INTO THE LIGHT
The premise behind this urban fantasy novel is a bit different from the normal paranormal or supernatural tale. Our main protagonist, Charlotte “Charley” Davidson, is a Grim Reaper. Since the very day of her birth, she has been the Light that the spirits of the dead seek out in order to pass on to the next plane of existence. But not every spirit is eligible for her services. Her abilities are strictly for those souls who refuse to pass on or who have business to finish with the living, such as exacting justice for their murders.
Since this novel is the first in a series, a great deal of its content is engaged in establishing the world of a Grim Reaper in the eyes of the reader. We learn, within just a few pages, that Charley is a private investigator to both the living and the dead. We find out that not only can she see the spirits of the dead, she can talk to them and even touch them. We learn that she has a very protective and lethal guardian spirit that she calls Big Bad. And we learn that she has a enigmatic and taciturn dream lover by the name of Reyes Farrow.
The author provides, and expounds on, this information through the first person POV of Charley. She creates a character who has a chip on her shoulder the size of a tree trunk and who has a sharp and snarky conversational style. In fact, her verbal interactions with others often go far beyond snark into a range that can only be considered rude and brutal.
But before you toss this book, thinking that the main protagonist is simply a character that is too self-involved and hostile to like, remember that the author has made her a Grim Reaper since the day she was born. Her nature gives her a total recall of all passings and the ghosts are as real to her and as clear to her sight as are the living.
So when you stop to consider these concepts from the standpoint of a child, such as a playful preschooler, a different image forms of Charley. Young children do not have well-developed filters, hence the old saw “Out of the mouths of babes…” Therefore, as a child innocently telling her family and others what she could so clearly see and than so innocently talking to and hugging “thin air,” she came to be thought of as “crazy.” Then, on one particularly horrendous occasion, her childlike, innocent, honest and public revelations caused someone irreparable harm. And from that day, at the age of 5 years old, she became a pariah. So, sheer survival demanded that snarky, hostile, bitter, brutal and non-trusting become the norm with the living.

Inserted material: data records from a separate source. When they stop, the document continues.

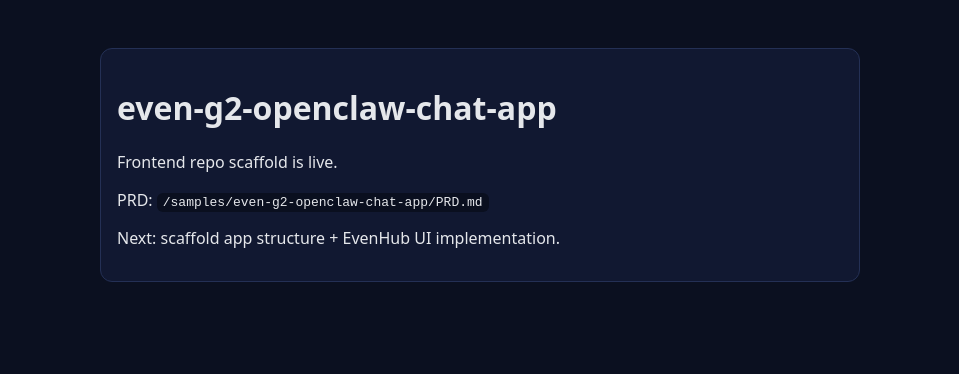
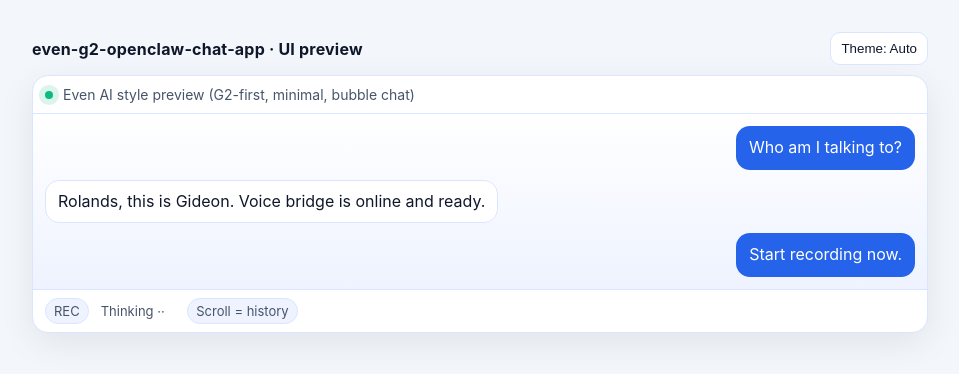
Before and after one commit to gideonheart/even-g2-openclaw-chat-app, a plain HTML site: page index.html in a window 1280 px wide. Shown: the whole page, without its empty margins (160-1119 px from the left). Drawn offline with Linux system fonts and the light colour scheme.

Commit message:
feat(ui): even-ai style preview with light/dark mode and throbber

```diff
--- a/index.html
+++ b/index.html
@@ -1,24 +1,97 @@
 <!doctype html>
-<html lang="en">
+<html lang="en" data-theme="auto">
 <head>
   <meta charset="UTF-8" />
   <meta name="viewport" content="width=device-width, initial-scale=1.0" />
   <title>even-g2-openclaw-chat-app</title>
   <style>
-    body{font-family:system-ui;margin:0;background:#0b1020;color:#e5e7eb}
-    .wrap{max-width:760px;margin:32px auto;padding:16px}
-    .card{background:#111831;border:1px solid #243055;border-radius:12px;padding:16px}
-    code{background:#0a0f1f;padding:2px 6px;border-radius:6px}
+    :root{
+      --bg:#f3f6fb; --panel:#ffffff; --panel-2:#eef3ff; --text:#0f172a; --muted:#475569;
+      --accent:#2563eb; --accent-2:#1d4ed8; --border:#dbe5ff; --ok:#10b981;
+    }
+    [data-theme="dark"]{
+      --bg:#060b16; --panel:#0f172a; --panel-2:#111d37; --text:#e2e8f0; --muted:#94a3b8;
+      --accent:#3b82f6; --accent-2:#60a5fa; --border:#24324f; --ok:#34d399;
+    }
+    *{box-sizing:border-box}
+    body{margin:0;font-family:Inter,system-ui,-apple-system,Segoe UI,Roboto,sans-serif;background:var(--bg);color:var(--text)}
+    .wrap{max-width:920px;margin:20px auto;padding:12px}
+    .top{display:flex;justify-content:space-between;align-items:center;margin-bottom:10px}
+    .brand{font-weight:700;letter-spacing:.2px}
+    .toggle{border:1px solid var(--border);background:var(--panel);color:var(--text);padding:8px 10px;border-radius:10px;cursor:pointer}
+
+    .screen{border:1px solid var(--border);background:var(--panel);border-radius:16px;overflow:hidden;box-shadow:0 10px 35px rgba(0,0,0,.08)}
+    .header{padding:10px 12px;border-bottom:1px solid var(--border);display:flex;align-items:center;gap:10px}
+    .dot{width:8px;height:8px;border-radius:50%;background:var(--ok);box-shadow:0 0 0 6px color-mix(in srgb,var(--ok),transparent 85%)}
+    .title{font-size:14px;color:var(--muted)}
+
+    .chat{padding:12px;display:flex;flex-direction:column;gap:10px;background:linear-gradient(180deg,var(--panel),var(--panel-2))}
+    .row{display:flex}
+    .row.right{justify-content:flex-end}
+    .bubble{max-width:78%;padding:10px 12px;border-radius:14px;line-height:1.35;border:1px solid var(--border)}
+    .bubble.left{background:var(--panel);color:var(--text)}
+    .bubble.right{background:var(--accent);color:#fff;border-color:transparent}
+
+    .status{padding:8px 12px;border-top:1px solid var(--border);display:flex;gap:12px;align-items:center;color:var(--muted);font-size:13px}
+    .pill{padding:4px 8px;border-radius:999px;background:var(--panel-2);border:1px solid var(--border)}
+    .throb{display:inline-block;min-width:18px;text-align:left}
+
+    @media (max-width: 768px){.wrap{margin:8px auto}.bubble{max-width:92%}}
   </style>
 </head>
 <body>
   <div class="wrap">
-    <div class="card">
-      <h1>even-g2-openclaw-chat-app</h1>
-      <p>Frontend repo scaffold is live.</p>
-      <p>PRD: <code>/samples/even-g2-openclaw-chat-app/PRD.md</code></p>
-      <p>Next: scaffold app structure + EvenHub UI implementation.</p>
+    <div class="top">
+      <div class="brand">even-g2-openclaw-chat-app · UI preview</div>
+      <button id="themeBtn" class="toggle">Theme: Auto</button>
     </div>
+
+    <section class="screen">
+      <div class="header">
+        <div class="dot"></div>
+        <div class="title">Even AI style preview (G2-first, minimal, bubble chat)</div>
+      </div>
+
+      <div class="chat">
+        <div class="row right"><div class="bubble right">Who am I talking to?</div></div>
+        <div class="row"><div class="bubble left">Rolands, this is Gideon. Voice bridge is online and ready.</div></div>
+        <div class="row right"><div class="bubble right">Start recording now.</div></div>
+      </div>
+
+      <div class="status">
+        <span class="pill">REC</span>
+        <span>Thinking <span class="throb" id="throb">·</span></span>
+        <span class="pill">Scroll = history</span>
+      </div>
+    </section>
   </div>
+
+  <script>
+    const root = document.documentElement;
+    const btn = document.getElementById('themeBtn');
+    const saved = localStorage.getItem('theme') || 'auto';
+
+    function resolvedTheme(mode){
+      if(mode !== 'auto') return mode;
+      return window.matchMedia('(prefers-color-scheme: dark)').matches ? 'dark' : 'light';
+    }
+    function apply(mode){
+      root.setAttribute('data-theme', resolvedTheme(mode));
+      root.dataset.mode = mode;
+      btn.textContent = `Theme: ${mode[0].toUpperCase()+mode.slice(1)}`;
+      localStorage.setItem('theme', mode);
+    }
+    btn.onclick = () => {
+      const mode = root.dataset.mode || 'auto';
+      apply(mode === 'auto' ? 'dark' : mode === 'dark' ? 'light' : 'auto');
+    };
+    apply(saved);
+    window.matchMedia('(prefers-color-scheme: dark)').addEventListener('change', () => {
+      if((root.dataset.mode || 'auto') === 'auto') apply('auto');
+    });
+
+    const frames=['·','··','···','··'];
+    let i=0; setInterval(()=>{document.getElementById('throb').textContent=frames[(i++)%frames.length]},350);
+  </script>
 </body>
 </html>
```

Darynda Jones does a magnificent job of establishing Charley’s world. The quotes at the beginning of each chapter are both hilarious and apropos to scene under development. The author uses two cases that Charley is currently working on as the vehicle for introducing us to Charley’s abilities and to the nature and importance of her guardian spirit. The two cases, a domestic abuse situation and the murder of three lawyers from the same firm on the same night, are handled with realism. The author does not relegate these cases to background filler. Nor does she spare us the violence. This may be an urban fantasy but it is not a “cozy” one. Think Jeaniene Frost, but with spirits instead of vampires.
Cover Art from Goodreads